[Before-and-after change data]
################

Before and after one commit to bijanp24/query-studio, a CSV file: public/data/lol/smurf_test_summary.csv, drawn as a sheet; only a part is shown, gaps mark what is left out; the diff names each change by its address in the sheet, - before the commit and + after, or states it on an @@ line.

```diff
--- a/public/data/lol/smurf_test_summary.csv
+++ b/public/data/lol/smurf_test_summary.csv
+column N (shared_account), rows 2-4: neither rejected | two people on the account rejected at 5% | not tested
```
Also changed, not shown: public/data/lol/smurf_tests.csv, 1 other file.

################

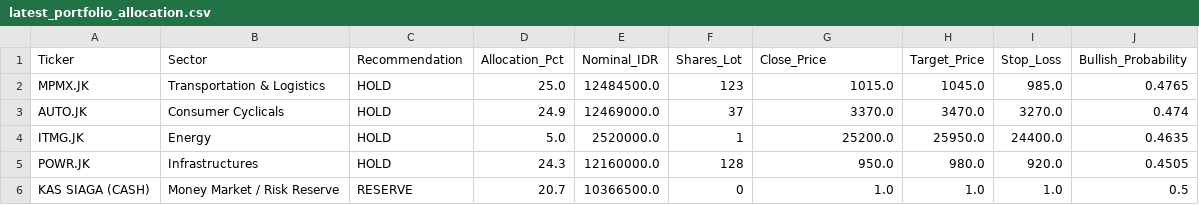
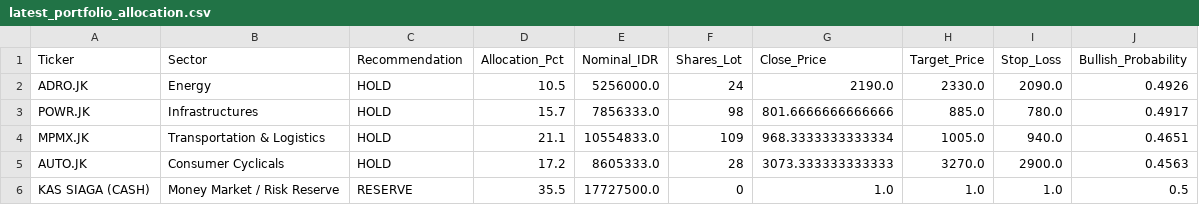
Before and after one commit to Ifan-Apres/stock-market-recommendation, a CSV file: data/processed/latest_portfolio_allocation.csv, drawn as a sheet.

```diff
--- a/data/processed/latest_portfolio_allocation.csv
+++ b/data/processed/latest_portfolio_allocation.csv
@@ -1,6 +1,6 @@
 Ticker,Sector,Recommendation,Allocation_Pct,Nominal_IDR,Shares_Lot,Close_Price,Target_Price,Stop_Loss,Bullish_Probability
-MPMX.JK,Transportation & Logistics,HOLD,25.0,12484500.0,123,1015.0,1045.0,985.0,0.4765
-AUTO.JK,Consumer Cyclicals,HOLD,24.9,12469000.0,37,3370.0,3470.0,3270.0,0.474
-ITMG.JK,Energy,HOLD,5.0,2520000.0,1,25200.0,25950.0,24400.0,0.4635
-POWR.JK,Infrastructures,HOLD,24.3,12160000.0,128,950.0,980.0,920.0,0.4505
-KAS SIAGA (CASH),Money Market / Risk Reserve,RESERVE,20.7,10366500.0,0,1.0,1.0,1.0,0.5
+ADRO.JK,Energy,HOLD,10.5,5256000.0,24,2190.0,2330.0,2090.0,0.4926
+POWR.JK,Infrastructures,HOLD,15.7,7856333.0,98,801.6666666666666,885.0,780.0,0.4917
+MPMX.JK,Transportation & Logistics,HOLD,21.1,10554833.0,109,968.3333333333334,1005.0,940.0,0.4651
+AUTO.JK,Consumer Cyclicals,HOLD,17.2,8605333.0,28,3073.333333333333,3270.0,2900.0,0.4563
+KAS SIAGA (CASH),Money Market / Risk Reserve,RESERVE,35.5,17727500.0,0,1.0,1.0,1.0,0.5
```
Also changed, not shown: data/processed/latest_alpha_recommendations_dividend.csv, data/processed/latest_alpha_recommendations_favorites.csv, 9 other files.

################

Tally up the lines in the records containing the word "HOLD", then give the count and nothing else.

8